Three people were killed and one person suffered injuries on Feb. 19 after an avalanche struck Washington state’s Cascade Mountains while they were attempting to reach a peak, officials have said.
According to a preliminary report from the Northwest Avalanche Center, a group of six climbers were ascending the Northeast Couloir of Colchuck Peak, an 8,705-foot (2,653 meters) mountain summit located about 70 miles (113 kilometers) east of Seattle in the Alpine Lakes Wilderness, on Sunday when the lead climber triggered an avalanche at approximately 1:15 p.m.
The slab avalanche—which occurs when a large, cohesive area of snow slides downwards—caught and carried four members of the team approximately 500 feet to the base of the climb, the Center said.
Three of the climbers suffered fatal traumatic injuries, and a fourth climber sustained leg injuries but survived.
The remaining two climbers tried unsuccessfully to evacuate the individuals that were killed in the avalanche but were unable to do so, officials said. The Chelan County Sheriff’s Office was notified of the accident on Feb. 20 and mountain rescue teams traveled to the site to assist with evacuating the injured climber to the trailhead.
However, a number of other natural avalanches hit the area soon after the incident, making it difficult to conduct search and rescue efforts amid hazardous conditions.
“Recovery efforts will be ongoing this week as weather and avalanche conditions allow. NWAC is working with Chelan County Sheriff’s office, and will provide updates as more information becomes available,” the Northwest Avalanche Center said.
In a separate statement, Chelan County Sheriff Mike Morrison identified the climbers who had been killed as a 60-year-old female from New York, a 66-year-old male from New Jersey, and a 53-year-old male from Connecticut.
Hazardous Conditions Hinder Rescue Efforts
The fourth climber who sustained non-life-threatening injuries was identified as a 56-year-old male from New York. Morrison said he had been able to hike back to base camp with the remaining two climbers after the incident.
The other two climbers who survived the avalanche were identified as a 50-year-old male from New York and a 36-year-old male from New Jersey.

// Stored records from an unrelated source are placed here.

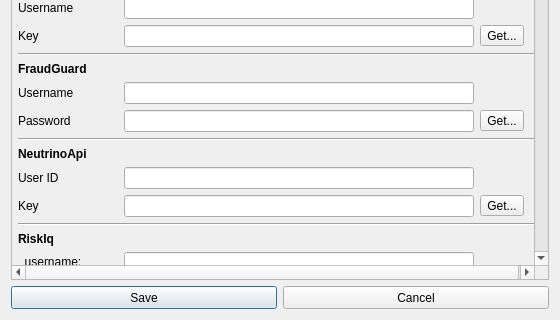
3nock/OTE, file gui/src/Dialogs/ApiKeysDialog.ui: the form before one commit; both pictures show x 0 to 560 and y 230 to 550 of the 560 by 550 pixel window.
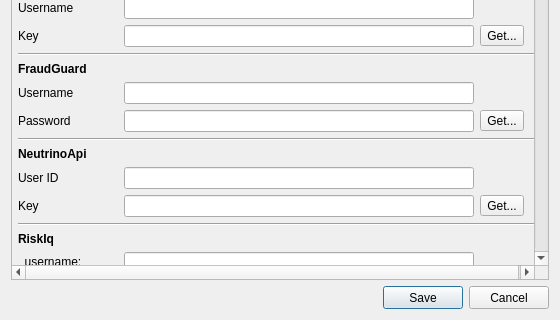
The form after the commit.

What changed in the file:
```diff
--- a/gui/src/Dialogs/ApiKeysDialog.ui
+++ b/gui/src/Dialogs/ApiKeysDialog.ui
@@ -4563,11 +4563,24 @@
    </item>
    <item>
     <layout class="QHBoxLayout" name="horizontalLayout_14">
+     <item>
+      <spacer name="horizontalSpacer_67">
+       <property name="orientation">
+        <enum>Qt::Horizontal</enum>
+       </property>
+       <property name="sizeHint" stdset="0">
+        <size>
+         <width>40</width>
+         <height>20</height>
+        </size>
+       </property>
+      </spacer>
+     </item>
      <item>
       <widget class="QPushButton" name="buttonSave">
        <property name="minimumSize">
         <size>
-         <width>0</width>
+         <width>75</width>
          <height>23</height>
         </size>
        </property>
@@ -4589,7 +4602,7 @@
       <widget class="QPushButton" name="buttonCancel">
        <property name="minimumSize">
         <size>
-         <width>0</width>
+         <width>75</width>
          <height>23</height>
         </size>
        </property>
```
Left out of the diff: 2 changed lines with no effect on the pictures.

According to Morrison, a seventh climber with the group, a 53-year-old Maryland man, had stayed at base camp that day and was the one who had informed deputies at the Chelan County Sheriff’s Office (CCSO) Leavenworth substation about the avalanche after the three survivors reached base camp.
A total of 22 rescuers reached the base camp to assist with the recovery efforts to bring back the surviving climbers.
“They were able to determine avalanche conditions were too hazardous to continue to the deceased climbers,” Morrison said. He added that rescuers were not sent back out the following day because of hazardous conditions.
“CCSO continues to work with Northwest Avalanche Center to assist in a recovery plan,” he said.
Chelan County sheriff’s Sgt. Jason Reinfeld said Tuesday that rescuers planned to go back out to search for the deceased climbers on Wednesday, The Associated Press reported. He added that the group of climbers caught up in the weekend’s avalanche had some mountaineering experience, but that it was unclear exactly how much.
Approximately nine people have been killed this winter season in avalanches in the United States across the states of Colorado, Montana, Nevada, and Washington, according to the Colorado Avalanche Information Center.
In the 2021–2022 winter season, 17 deaths from avalanches were reported and approximately 37 deaths were reported in the 2020–2021 winter season, according to the center.
From The Epoch Times